DATA EXCERPTS:
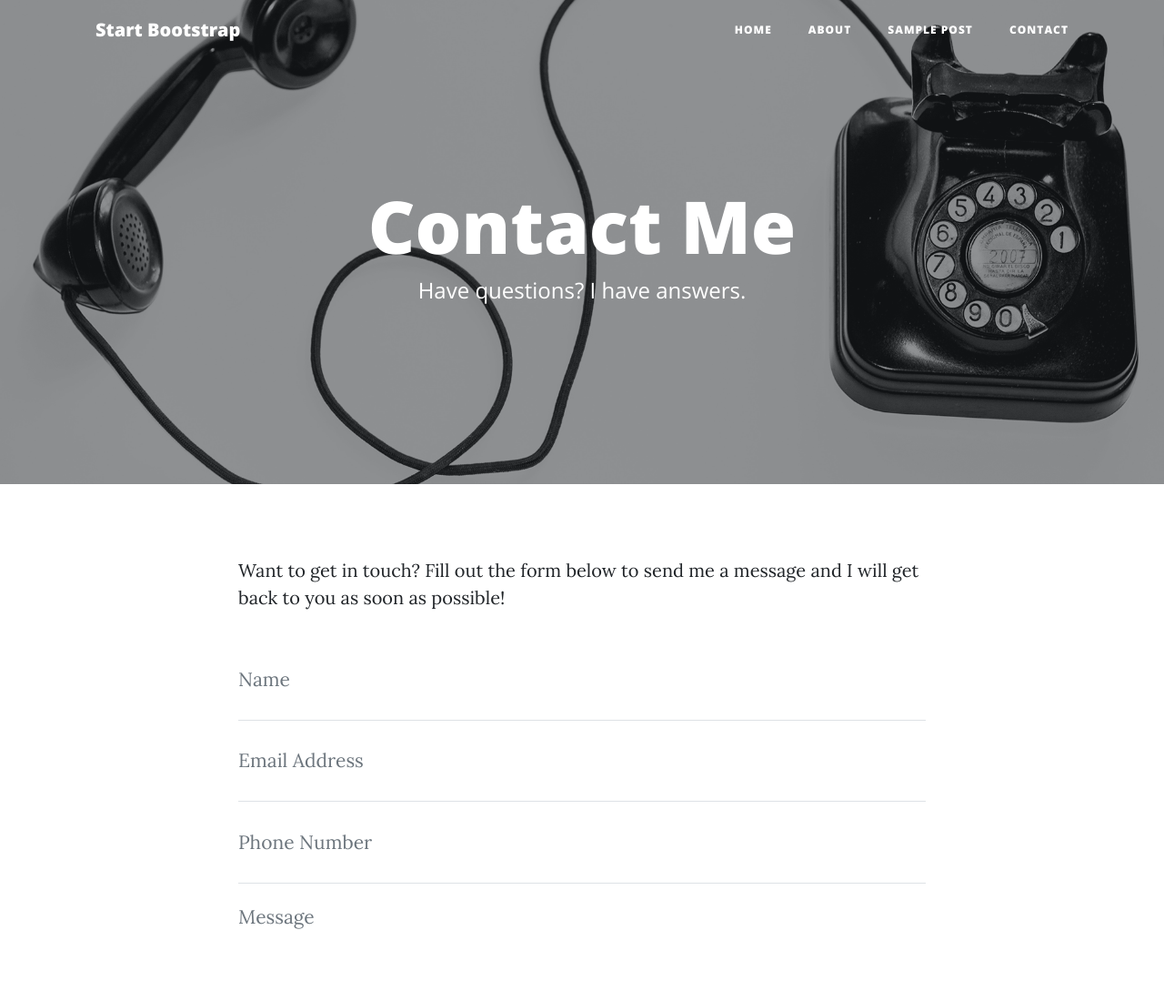
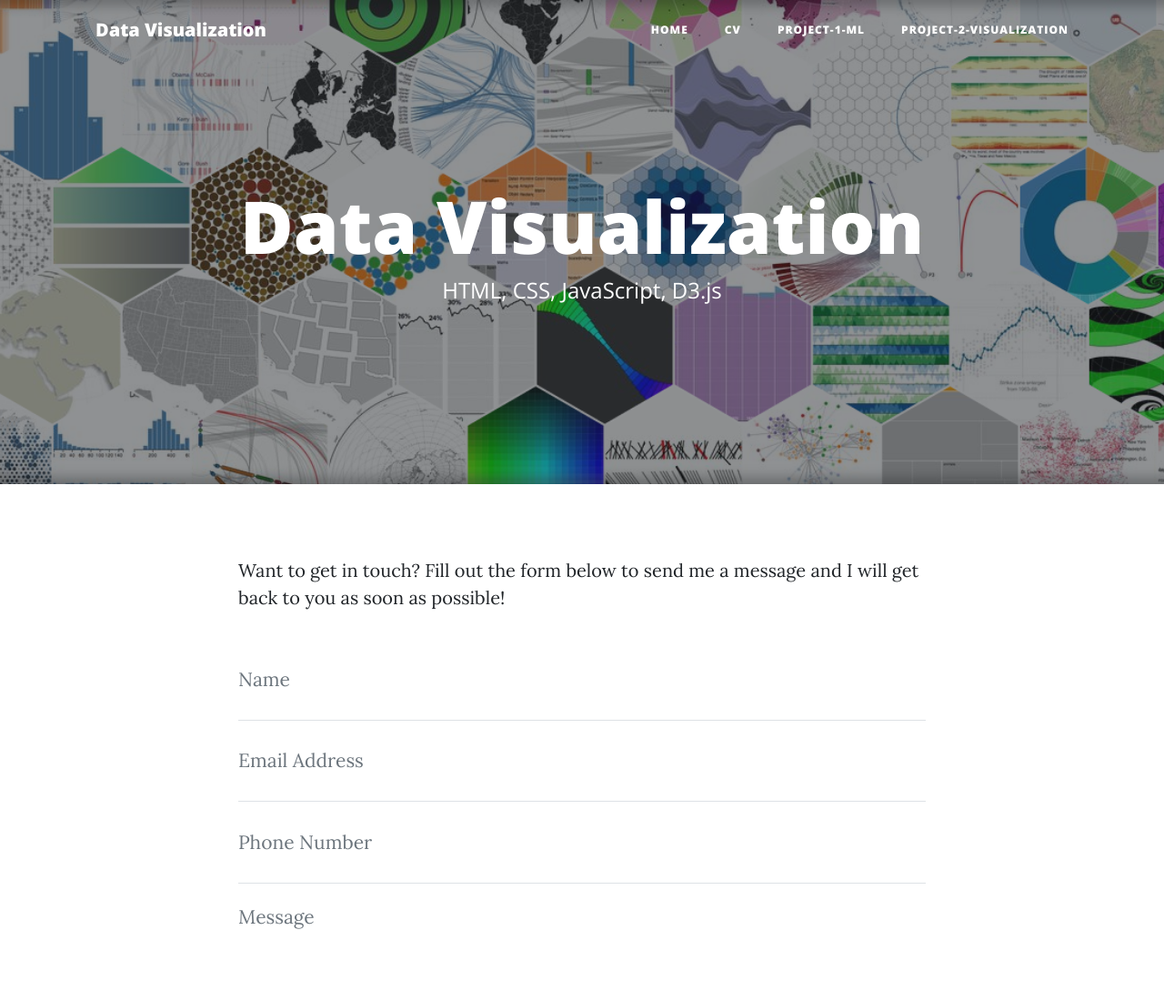
Before and after one commit to kevreacto/kevreacto.github.io, a plain HTML site: page contact.html in a window 1280 px wide. Shown: the top 1100 px of the page at 91% size. Drawn offline with nearby package versions, Linux system fonts and the light colour scheme.

Commit message:
Edit Project 2

```diff
--- a/contact.html
+++ b/contact.html
@@ -1,48 +1,55 @@
 <!DOCTYPE html>
 <html lang="en">
+
 <head>
     <meta charset="utf-8" />
     <meta name="viewport" content="width=device-width, initial-scale=1, shrink-to-fit=no" />
     <meta name="description" content="" />
     <meta name="author" content="" />
-        <title>Clean Blog - Start Bootstrap Theme</title>
+    <title>Personal Website - Project - Data Visualization</title>
     <link rel="icon" type="image/x-icon" href="assets/favicon.ico" />
     <!-- Font Awesome icons (free version)-->
     <script src="https://use.fontawesome.com/releases/v5.15.3/js/all.js" crossorigin="anonymous"></script>
     <!-- Google fonts-->
-        <link href="https://fonts.googleapis.com/css?family=Lora:400,700,400italic,700italic" rel="stylesheet" type="text/css" />
-        <link href="https://fonts.googleapis.com/css?family=Open+Sans:300italic,400italic,600italic,700italic,800italic,400,300,600,700,800" rel="stylesheet" type="text/css" />
+    <link href="https://fonts.googleapis.com/css?family=Lora:400,700,400italic,700italic" rel="stylesheet"
+        type="text/css" />
+    <link
+        href="https://fonts.googleapis.com/css?family=Open+Sans:300italic,400italic,600italic,700italic,800italic,400,300,600,700,800"
+        rel="stylesheet" type="text/css" />
     <!-- Core theme CSS (includes Bootstrap)-->
     <link href="css/styles.css" rel="stylesheet" />
 </head>
+
 <body>
     <!-- Navigation-->
     <nav class="navbar navbar-expand-lg navbar-light fixed-top" id="mainNav">
         <div class="container">
-                <a class="navbar-brand" href="index.html">Start Bootstrap</a>
-                <button class="navbar-toggler navbar-toggler-right" type="button" data-toggle="collapse" data-target="#navbarResponsive" aria-controls="navbarResponsive" aria-expanded="false" aria-label="Toggle navigation">
+            <a class="navbar-brand" href="index.html">Data Visualization</a>
+            <button class="navbar-toggler navbar-toggler-right" type="button" data-toggle="collapse"
+                data-target="#navbarResponsive" aria-controls="navbarResponsive" aria-expanded="false"
+                aria-label="Toggle navigation">
                 Menu
                 <i class="fas fa-bars"></i>
             </button>
             <div class="collapse navbar-collapse" id="navbarResponsive">
                 <ul class="navbar-nav ml-auto">
                     <li class="nav-item"><a class="nav-link" href="index.html">Home</a></li>
-                        <li class="nav-item"><a class="nav-link" href="about.html">About</a></li>
-                        <li class="nav-item"><a class="nav-link" href="post.html">Sample Post</a></li>
-                        <li class="nav-item"><a class="nav-link" href="contact.html">Contact</a></li>
+                    <li class="nav-item"><a class="nav-link" href="about.html">CV</a></li>
+                    <li class="nav-item"><a class="nav-link" href="post.html">Project-1-ML</a></li>
+                    <li class="nav-item"><a class="nav-link" href="contact.html">Project-2-Visualization</a></li>
                 </ul>
             </div>
         </div>
     </nav>
     <!-- Page Header-->
-        <header class="masthead" style="background-image: url('assets/img/contact-bg.jpg')">
+    <header class="masthead" style="background-image: url('assets/img/data_visualization.png')">
         <div class="overlay"></div>
         <div class="container">
             <div class="row">
                 <div class="col-lg-8 col-md-10 mx-auto">
                     <div class="page-heading">
-                            <h1>Contact Me</h1>
-                            <span class="subheading">Have questions? I have answers.</span>
+                        <h1>Data Visualization</h1>
+                        <span class="subheading">HTML, CSS, JavaScript, D3.js</span>
                     </div>
                 </div>
             </div>
@@ -52,7 +59,8 @@
     <div class="container">
         <div class="row">
             <div class="col-lg-8 col-md-10 mx-auto">
-                    <p>Want to get in touch? Fill out the form below to send me a message and I will get back to you as soon as possible!</p>
+                <p>Want to get in touch? Fill out the form below to send me a message and I will get back to you as soon
+                    as possible!</p>
                 <!-- Contact Form - Enter your email address on line 19 of the mail/contact_me.php file to make this form work.-->
                 <!-- WARNING: Some web hosts do not allow emails to be sent through forms to common mail hosts like Gmail or Yahoo. It's recommended that you use a private domain email address!-->
                 <!-- To use the contact form, your site must be on a live web host with PHP! The form will not work locally!-->
@@ -60,28 +68,32 @@
                     <div class="control-group">
                         <div class="form-group floating-label-form-group controls">
                             <label>Name</label>
-                                <input class="form-control" id="name" type="text" placeholder="Name" required data-validation-required-message="Please enter your name." />
+                            <input class="form-control" id="name" type="text" placeholder="Name" required
+                                data-validation-required-message="Please enter your name." />
                             <p class="help-block text-danger"></p>
                         </div>
                     </div>
                     <div class="control-group">
                         <div class="form-group floating-label-form-group controls">
                             <label>Email Address</label>
-                                <input class="form-control" id="email" type="email" placeholder="Email Address" required data-validation-required-message="Please enter your email address." />
+                            <input class="form-control" id="email" type="email" placeholder="Email Address" required
+                                data-validation-required-message="Please enter your email address." />
                             <p class="help-block text-danger"></p>
                         </div>
                     </div>
                     <div class="control-group">
                         <div class="form-group col-xs-12 floating-label-form-group controls">
                             <label>Phone Number</label>
-                                <input class="form-control" id="phone" type="tel" placeholder="Phone Number" required data-validation-required-message="Please enter your phone number." />
+                            <input class="form-control" id="phone" type="tel" placeholder="Phone Number" required
+                                data-validation-required-message="Please enter your phone number." />
                             <p class="help-block text-danger"></p>
                         </div>
                     </div>
                     <div class="control-group">
                         <div class="form-group floating-label-form-group controls">
                             <label>Message</label>
-                                <textarea class="form-control" id="message" rows="5" placeholder="Message" required data-validation-required-message="Please enter a message."></textarea>
+                            <textarea class="form-control" id="message" rows="5" placeholder="Message" required
+                                data-validation-required-message="Please enter a message."></textarea>
                             <p class="help-block text-danger"></p>
                         </div>
                     </div>
@@ -138,4 +150,5 @@
     <!-- Core theme JS-->
     <script src="js/scripts.js"></script>
 </body>
+
 </html>
```
Also changed, not shown: assets/img/data_visualization.png (added), 1 other file. Lines whose indentation alone changed are shown as unchanged.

PROMPT: Write the full listing out again with every line unchanged, but include no pictures.

WRITTEN SOLUTION:
Before and after one commit to kevreacto/kevreacto.github.io, a plain HTML site: page contact.html in a window 1280 px wide. Shown: the top 1100 px of the page at 91% size. Drawn offline with nearby package versions, Linux system fonts and the light colour scheme.

Commit message:
Edit Project 2

```diff
--- a/contact.html
+++ b/contact.html
@@ -1,48 +1,55 @@
 <!DOCTYPE html>
 <html lang="en">
+
 <head>
     <meta charset="utf-8" />
     <meta name="viewport" content="width=device-width, initial-scale=1, shrink-to-fit=no" />
     <meta name="description" content="" />
     <meta name="author" content="" />
-        <title>Clean Blog - Start Bootstrap Theme</title>
+    <title>Personal Website - Project - Data Visualization</title>
     <link rel="icon" type="image/x-icon" href="assets/favicon.ico" />
     <!-- Font Awesome icons (free version)-->
     <script src="https://use.fontawesome.com/releases/v5.15.3/js/all.js" crossorigin="anonymous"></script>
     <!-- Google fonts-->
-        <link href="https://fonts.googleapis.com/css?family=Lora:400,700,400italic,700italic" rel="stylesheet" type="text/css" />
-        <link href="https://fonts.googleapis.com/css?family=Open+Sans:300italic,400italic,600italic,700italic,800italic,400,300,600,700,800" rel="stylesheet" type="text/css" />
+    <link href="https://fonts.googleapis.com/css?family=Lora:400,700,400italic,700italic" rel="stylesheet"
+        type="text/css" />
+    <link
+        href="https://fonts.googleapis.com/css?family=Open+Sans:300italic,400italic,600italic,700italic,800italic,400,300,600,700,800"
+        rel="stylesheet" type="text/css" />
     <!-- Core theme CSS (includes Bootstrap)-->
     <link href="css/styles.css" rel="stylesheet" />
 </head>
+
 <body>
     <!-- Navigation-->
     <nav class="navbar navbar-expand-lg navbar-light fixed-top" id="mainNav">
         <div class="container">
-                <a class="navbar-brand" href="index.html">Start Bootstrap</a>
-                <button class="navbar-toggler navbar-toggler-right" type="button" data-toggle="collapse" data-target="#navbarResponsive" aria-controls="navbarResponsive" aria-expanded="false" aria-label="Toggle navigation">
+            <a class="navbar-brand" href="index.html">Data Visualization</a>
+            <button class="navbar-toggler navbar-toggler-right" type="button" data-toggle="collapse"
+                data-target="#navbarResponsive" aria-controls="navbarResponsive" aria-expanded="false"
+                aria-label="Toggle navigation">
                 Menu
                 <i class="fas fa-bars"></i>
             </button>
             <div class="collapse navbar-collapse" id="navbarResponsive">
                 <ul class="navbar-nav ml-auto">
                     <li class="nav-item"><a class="nav-link" href="index.html">Home</a></li>
-                        <li class="nav-item"><a class="nav-link" href="about.html">About</a></li>
-                        <li class="nav-item"><a class="nav-link" href="post.html">Sample Post</a></li>
-                        <li class="nav-item"><a class="nav-link" href="contact.html">Contact</a></li>
+                    <li class="nav-item"><a class="nav-link" href="about.html">CV</a></li>
+                    <li class="nav-item"><a class="nav-link" href="post.html">Project-1-ML</a></li>
+                    <li class="nav-item"><a class="nav-link" href="contact.html">Project-2-Visualization</a></li>
                 </ul>
             </div>
         </div>
     </nav>
     <!-- Page Header-->
-        <header class="masthead" style="background-image: url('assets/img/contact-bg.jpg')">
+    <header class="masthead" style="background-image: url('assets/img/data_visualization.png')">
         <div class="overlay"></div>
         <div class="container">
             <div class="row">
                 <div class="col-lg-8 col-md-10 mx-auto">
                     <div class="page-heading">
-                            <h1>Contact Me</h1>
-                            <span class="subheading">Have questions? I have answers.</span>
+                        <h1>Data Visualization</h1>
+                        <span class="subheading">HTML, CSS, JavaScript, D3.js</span>
                     </div>
                 </div>
             </div>
@@ -52,7 +59,8 @@
     <div class="container">
         <div class="row">
             <div class="col-lg-8 col-md-10 mx-auto">
-                    <p>Want to get in touch? Fill out the form below to send me a message and I will get back to you as soon as possible!</p>
+                <p>Want to get in touch? Fill out the form below to send me a message and I will get back to you as soon
+                    as possible!</p>
                 <!-- Contact Form - Enter your email address on line 19 of the mail/contact_me.php file to make this form work.-->
                 <!-- WARNING: Some web hosts do not allow emails to be sent through forms to common mail hosts like Gmail or Yahoo. It's recommended that you use a private domain email address!-->
                 <!-- To use the contact form, your site must be on a live web host with PHP! The form will not work locally!-->
@@ -60,28 +68,32 @@
                     <div class="control-group">
                         <div class="form-group floating-label-form-group controls">
                             <label>Name</label>
-                                <input class="form-control" id="name" type="text" placeholder="Name" required data-validation-required-message="Please enter your name." />
+                            <input class="form-control" id="name" type="text" placeholder="Name" required
+                                data-validation-required-message="Please enter your name." />
                             <p class="help-block text-danger"></p>
                         </div>
                     </div>
                     <div class="control-group">
                         <div class="form-group floating-label-form-group controls">
                             <label>Email Address</label>
-                                <input class="form-control" id="email" type="email" placeholder="Email Address" required data-validation-required-message="Please enter your email address." />
+                            <input class="form-control" id="email" type="email" placeholder="Email Address" required
+                                data-validation-required-message="Please enter your email address." />
                             <p class="help-block text-danger"></p>
                         </div>
                     </div>
                     <div class="control-group">
                         <div class="form-group col-xs-12 floating-label-form-group controls">
                             <label>Phone Number</label>
-                                <input class="form-control" id="phone" type="tel" placeholder="Phone Number" required data-validation-required-message="Please enter your phone number." />
+                            <input class="form-control" id="phone" type="tel" placeholder="Phone Number" required
+                                data-validation-required-message="Please enter your phone number." />
                             <p class="help-block text-danger"></p>
                         </div>
                     </div>
                     <div class="control-group">
                         <div class="form-group floating-label-form-group controls">
                             <label>Message</label>
-                                <textarea class="form-control" id="message" rows="5" placeholder="Message" required data-validation-required-message="Please enter a message."></textarea>
+                            <textarea class="form-control" id="message" rows="5" placeholder="Message" required
+                                data-validation-required-message="Please enter a message."></textarea>
                             <p class="help-block text-danger"></p>
                         </div>
                     </div>
@@ -138,4 +150,5 @@
     <!-- Core theme JS-->
     <script src="js/scripts.js"></script>
 </body>
+
 </html>
```
Also changed, not shown: assets/img/data_visualization.png (added), 1 other file. Lines whose indentation alone changed are shown as unchanged.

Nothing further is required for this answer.